--- TO DO ---
Would you write out the entries again, exactly as they are, but without images?

--- MATERIAL PROVIDED ---
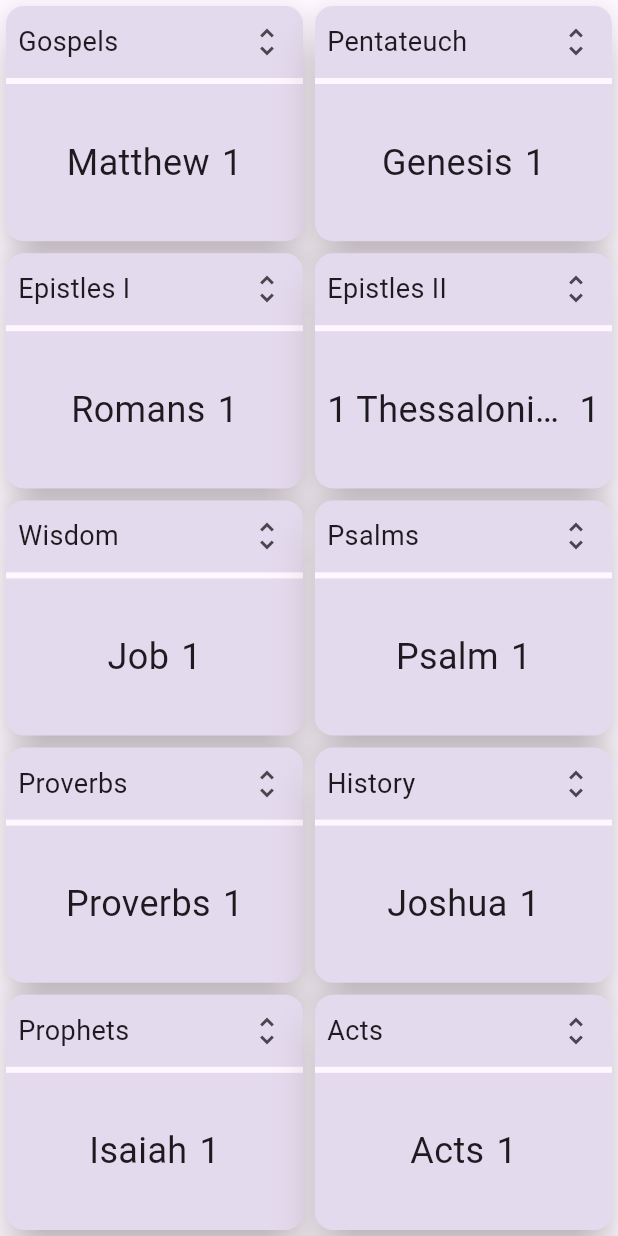
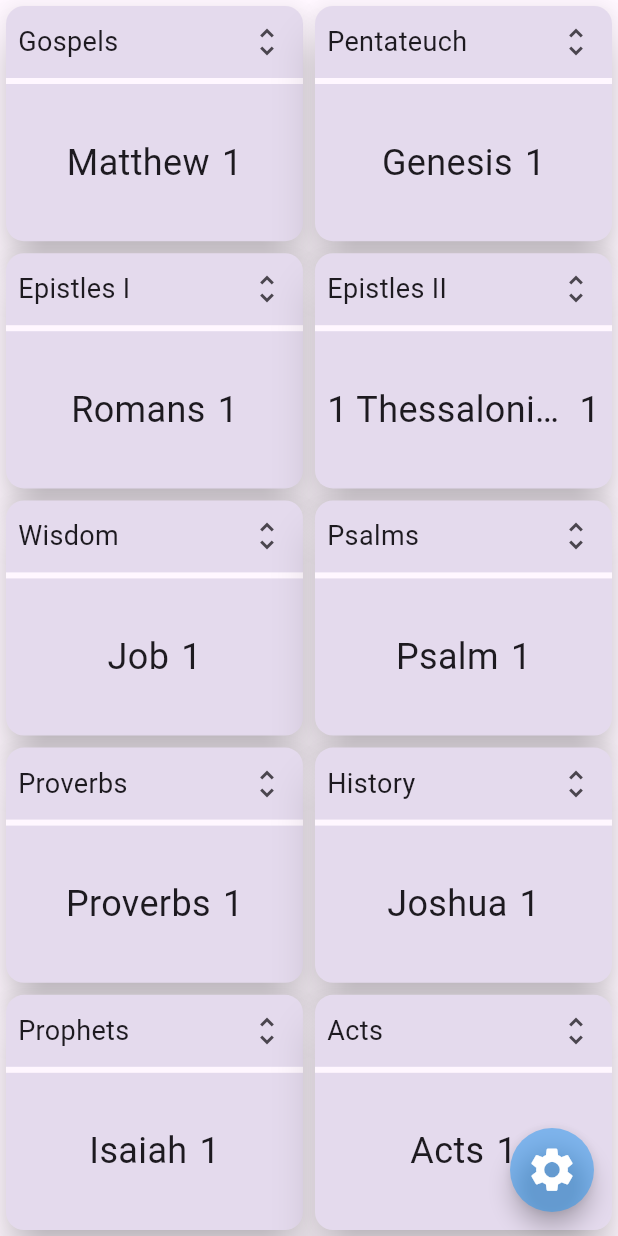
Before and after one commit to dizzib/bible-feed, a Flutter app: the screen it shows after launch, on a phone screen of 412 x 824 dp. Run offline on Flutter 3.47's test engine with Material 3 defaults, Android fonts, the phone set to English and light mode, and no system bars; drawn by our look-alikes of auto_size_text; our stand-ins replace clock, settings_ui, shared_preferences, watch_it; missing offline and left inert: cron, flutter_background_service.

Commit message:
add settings, for bible app

```diff
--- a/lib/service/bible_app_service.dart
+++ b/lib/service/bible_app_service.dart
@@ -1,21 +1,26 @@
-import '../model/bible_app.dart';
+import 'package:flutter/widgets.dart';
+import '/model/bible_app.dart';
 
 enum BibleAppKey { none, youVersion, weDevote }
 
-class BibleAppService {
+class BibleAppService with ChangeNotifier {
+  BibleAppService() : _bibleAppKey = BibleAppKey.none;
+
   static final _bibleApps = {
     BibleAppKey.none: NoBibleApp(),
     BibleAppKey.youVersion: YouVersionBibleApp(),
     BibleAppKey.weDevote: WeDevoteBibleApp()
   };
 
-  late BibleAppKey _bibleAppKey = BibleAppKey.none;
-  // late BibleAppKey _bibleAppKey = BibleAppKey.youVersion;
-  // late BibleAppKey _bibleAppKey = BibleAppKey.weDevote;
+  BibleAppKey _bibleAppKey;
 
-  BibleApp get bibleApp => _bibleApps[_bibleAppKey]!;
+  List<BibleApp> get bibleAppList => _bibleApps.values.toList();
+  BibleApp get selectedBibleApp => _bibleApps[_bibleAppKey]!;
+  int get selectedBibleAppIndex => bibleAppList.indexOf(selectedBibleApp);
 
-  set bibleAppKey(BibleAppKey key) {
-    _bibleAppKey = key;
+  set selectedBibleAppIndex(int idx) {
+    if (idx == selectedBibleAppIndex) return;
+    _bibleAppKey = _bibleApps.keys.elementAt(idx);
+    notifyListeners();
   }
 }
--- a/lib/view/app.dart
+++ b/lib/view/app.dart
@@ -1,6 +1,7 @@
 import 'package:flutter/material.dart';
 import '/util/build_context.dart';
 import 'feeds_view.dart';
+import 'settings_fab.dart';
 
 class App extends StatelessWidget {
   @override
@@ -20,7 +21,10 @@ class App extends StatelessWidget {
         themeMode: ThemeMode.system,
         theme: theme(Brightness.light),
         darkTheme: theme(Brightness.dark),
-        home: FeedsView(),
+        home: Scaffold(
+          body: FeedsView(),
+          floatingActionButton: SettingsFab(),
+        ),
       ),
     );
   }
--- a/lib/view/feed_card_title_bar.dart
+++ b/lib/view/feed_card_title_bar.dart
@@ -5,12 +5,13 @@ import '/service/bible_app_service.dart';
 import '/util/build_context.dart';
 import 'book_chapter_dialog.dart';
 
-class FeedCardTitleBar extends StatelessWidget {
+class FeedCardTitleBar extends WatchingWidget {
   final Feed feed;
   const FeedCardTitleBar(this.feed);
 
   @override
   build(context) {
+    watchIt<BibleAppService>();
     return Row(
       children: [
         Expanded(
@@ -26,13 +27,13 @@ class FeedCardTitleBar extends StatelessWidget {
         Row(
           children: [
             FutureBuilder<bool>(
-                future: sl<BibleAppService>().bibleApp.canLaunch(feed),
+                future: sl<BibleAppService>().selectedBibleApp.canLaunch(feed),
                 builder: (BuildContext context, AsyncSnapshot<bool> snapshot) {
                   if (snapshot.connectionState == ConnectionState.done && snapshot.data == true) {
                     return GestureDetector(
                       // GestureDetector has no padding, unlike IconButton
                       onTap: () {
-                        sl<BibleAppService>().bibleApp.launch(feed);
+                        sl<BibleAppService>().selectedBibleApp.launch(feed);
                       },
                       child: const Icon(Icons.article_outlined),
                     );
--- /dev/null
+++ b/lib/view/settings_fab.dart
@@ -0,0 +1,24 @@
+import 'package:bible_feed/util/build_context.dart';
+import 'package:flutter/material.dart';
+import 'package:watch_it/watch_it.dart';
+import 'settings.dart';
+
+class SettingsFab extends WatchingWidget {
+  @override
+  build(context) {
+    // Navigator.maybePop(context); // dismiss possible dialog (originator might be cron)
+
+    void showSettingsDialog() => context.showBlurBackgroundDialog(Settings());
+
+    return FloatingActionButton(
+      backgroundColor: Colors.blue.withValues(alpha: 0.5),
+      foregroundColor: Colors.white,
+      onPressed: showSettingsDialog,
+      shape: const CircleBorder(),
+      child: const Icon(
+        Icons.settings,
+        size: 35,
+      ),
+    );
+  }
+}
--- a/pubspec.yaml
+++ b/pubspec.yaml
@@ -36,6 +36,7 @@ dependencies:
   clock: ^1.1.1
   cron: ^0.6.0
   flutter_background_service: ^5.1.0
+  settings_ui: ^2.0.2
   shared_preferences: ^2.5.2
   url_launcher: ^6.3.2
   watch_it: ^1.6.5
```
Also changed, not shown: lib/view/settings.dart (added, +40 -0 lines), pubspec.lock.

--- ANSWER TO THIS EXERCISE ---
Before and after one commit to dizzib/bible-feed, a Flutter app: the screen it shows after launch, on a phone screen of 412 x 824 dp. Run offline on Flutter 3.47's test engine with Material 3 defaults, Android fonts, the phone set to English and light mode, and no system bars; drawn by our look-alikes of auto_size_text; our stand-ins replace clock, settings_ui, shared_preferences, watch_it; missing offline and left inert: cron, flutter_background_service.

Commit message:
add settings, for bible app

```diff
--- a/lib/service/bible_app_service.dart
+++ b/lib/service/bible_app_service.dart
@@ -1,21 +1,26 @@
-import '../model/bible_app.dart';
+import 'package:flutter/widgets.dart';
+import '/model/bible_app.dart';
 
 enum BibleAppKey { none, youVersion, weDevote }
 
-class BibleAppService {
+class BibleAppService with ChangeNotifier {
+  BibleAppService() : _bibleAppKey = BibleAppKey.none;
+
   static final _bibleApps = {
     BibleAppKey.none: NoBibleApp(),
     BibleAppKey.youVersion: YouVersionBibleApp(),
     BibleAppKey.weDevote: WeDevoteBibleApp()
   };
 
-  late BibleAppKey _bibleAppKey = BibleAppKey.none;
-  // late BibleAppKey _bibleAppKey = BibleAppKey.youVersion;
-  // late BibleAppKey _bibleAppKey = BibleAppKey.weDevote;
+  BibleAppKey _bibleAppKey;
 
-  BibleApp get bibleApp => _bibleApps[_bibleAppKey]!;
+  List<BibleApp> get bibleAppList => _bibleApps.values.toList();
+  BibleApp get selectedBibleApp => _bibleApps[_bibleAppKey]!;
+  int get selectedBibleAppIndex => bibleAppList.indexOf(selectedBibleApp);
 
-  set bibleAppKey(BibleAppKey key) {
-    _bibleAppKey = key;
+  set selectedBibleAppIndex(int idx) {
+    if (idx == selectedBibleAppIndex) return;
+    _bibleAppKey = _bibleApps.keys.elementAt(idx);
+    notifyListeners();
   }
 }
--- a/lib/view/app.dart
+++ b/lib/view/app.dart
@@ -1,6 +1,7 @@
 import 'package:flutter/material.dart';
 import '/util/build_context.dart';
 import 'feeds_view.dart';
+import 'settings_fab.dart';
 
 class App extends StatelessWidget {
   @override
@@ -20,7 +21,10 @@ class App extends StatelessWidget {
         themeMode: ThemeMode.system,
         theme: theme(Brightness.light),
         darkTheme: theme(Brightness.dark),
-        home: FeedsView(),
+        home: Scaffold(
+          body: FeedsView(),
+          floatingActionButton: SettingsFab(),
+        ),
       ),
     );
   }
--- a/lib/view/feed_card_title_bar.dart
+++ b/lib/view/feed_card_title_bar.dart
@@ -5,12 +5,13 @@ import '/service/bible_app_service.dart';
 import '/util/build_context.dart';
 import 'book_chapter_dialog.dart';
 
-class FeedCardTitleBar extends StatelessWidget {
+class FeedCardTitleBar extends WatchingWidget {
   final Feed feed;
   const FeedCardTitleBar(this.feed);
 
   @override
   build(context) {
+    watchIt<BibleAppService>();
     return Row(
       children: [
         Expanded(
@@ -26,13 +27,13 @@ class FeedCardTitleBar extends StatelessWidget {
         Row(
           children: [
             FutureBuilder<bool>(
-                future: sl<BibleAppService>().bibleApp.canLaunch(feed),
+                future: sl<BibleAppService>().selectedBibleApp.canLaunch(feed),
                 builder: (BuildContext context, AsyncSnapshot<bool> snapshot) {
                   if (snapshot.connectionState == ConnectionState.done && snapshot.data == true) {
                     return GestureDetector(
                       // GestureDetector has no padding, unlike IconButton
                       onTap: () {
-                        sl<BibleAppService>().bibleApp.launch(feed);
+                        sl<BibleAppService>().selectedBibleApp.launch(feed);
                       },
                       child: const Icon(Icons.article_outlined),
                     );
--- /dev/null
+++ b/lib/view/settings_fab.dart
@@ -0,0 +1,24 @@
+import 'package:bible_feed/util/build_context.dart';
+import 'package:flutter/material.dart';
+import 'package:watch_it/watch_it.dart';
+import 'settings.dart';
+
+class SettingsFab extends WatchingWidget {
+  @override
+  build(context) {
+    // Navigator.maybePop(context); // dismiss possible dialog (originator might be cron)
+
+    void showSettingsDialog() => context.showBlurBackgroundDialog(Settings());
+
+    return FloatingActionButton(
+      backgroundColor: Colors.blue.withValues(alpha: 0.5),
+      foregroundColor: Colors.white,
+      onPressed: showSettingsDialog,
+      shape: const CircleBorder(),
+      child: const Icon(
+        Icons.settings,
+        size: 35,
+      ),
+    );
+  }
+}
--- a/pubspec.yaml
+++ b/pubspec.yaml
@@ -36,6 +36,7 @@ dependencies:
   clock: ^1.1.1
   cron: ^0.6.0
   flutter_background_service: ^5.1.0
+  settings_ui: ^2.0.2
   shared_preferences: ^2.5.2
   url_launcher: ^6.3.2
   watch_it: ^1.6.5
```
Also changed, not shown: lib/view/settings.dart (added, +40 -0 lines), pubspec.lock.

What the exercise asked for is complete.